● **Records provided**
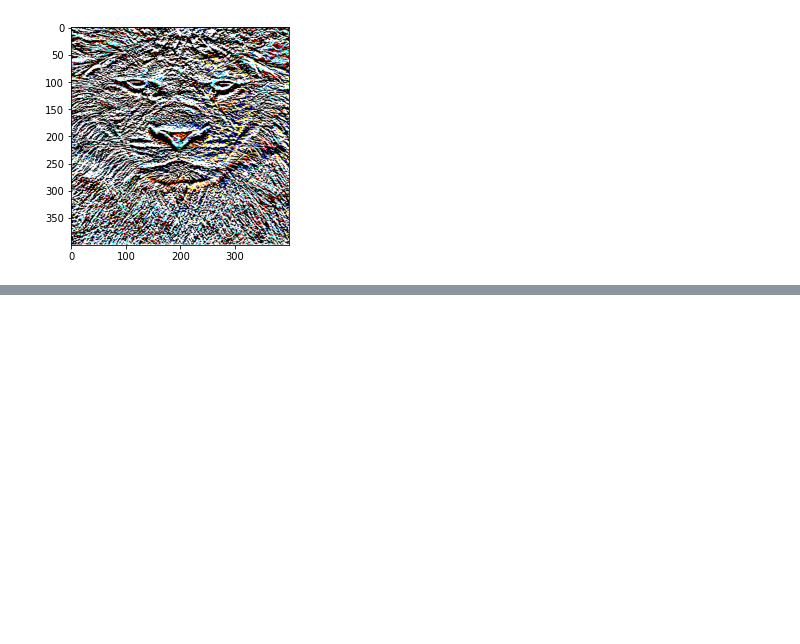
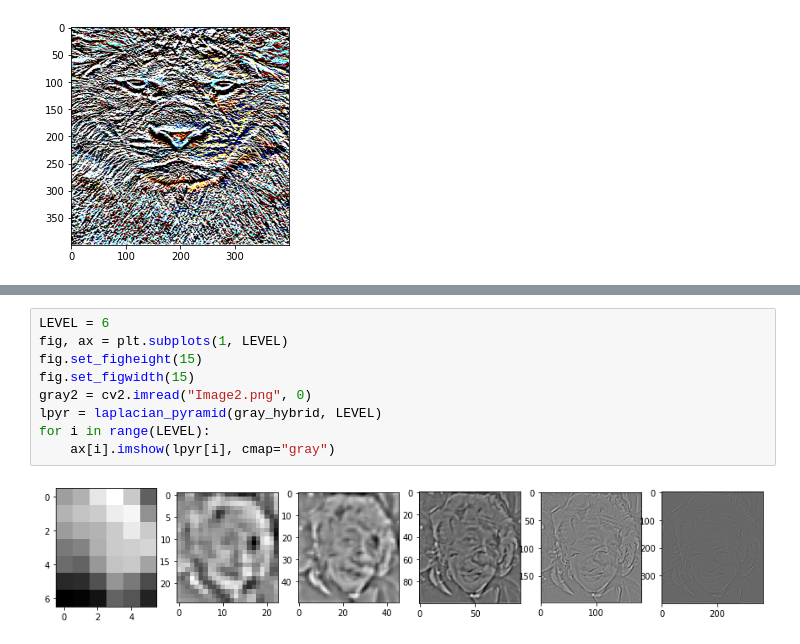
Before and after one commit to zmz223/CS584, a Jupyter notebook: hw3/hw3.ipynb, the cells around one changed output, grey strips where cells are left out. Saved outputs shown, nothing was run; the diff lists cells and outputs as text; blank space fills up the shorter version.

```diff
--- a/hw3/hw3.ipynb
+++ b/hw3/hw3.ipynb
@@ -184,0 +163,11 @@ for i in range(LEVEL):
+# %%
+LEVEL = 6
+fig, ax = plt.subplots(1, LEVEL)
+fig.set_figheight(15)
+fig.set_figwidth(15)
+gray2 = cv2.imread("Image2.png", 0)
+lpyr = laplacian_pyramid(gray_hybrid, LEVEL)
+for i in range(LEVEL):
+    ax[i].imshow(lpyr[i], cmap="gray")
+# %% [output]
+[figure, added]
```
Also changed, not shown: parts of 10 cells of this notebook.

● **Task to carry out**
Scan the listing above, and wherever a line holds the string "ipynb", copy that line.

● **Reply**
Before and after one commit to zmz223/CS584, a Jupyter notebook: hw3/hw3.ipynb, the cells around one changed output, grey strips where cells are left out. Saved outputs shown, nothing was run; the diff lists cells and outputs as text; blank space fills up the shorter version.
--- a/hw3/hw3.ipynb
+++ b/hw3/hw3.ipynb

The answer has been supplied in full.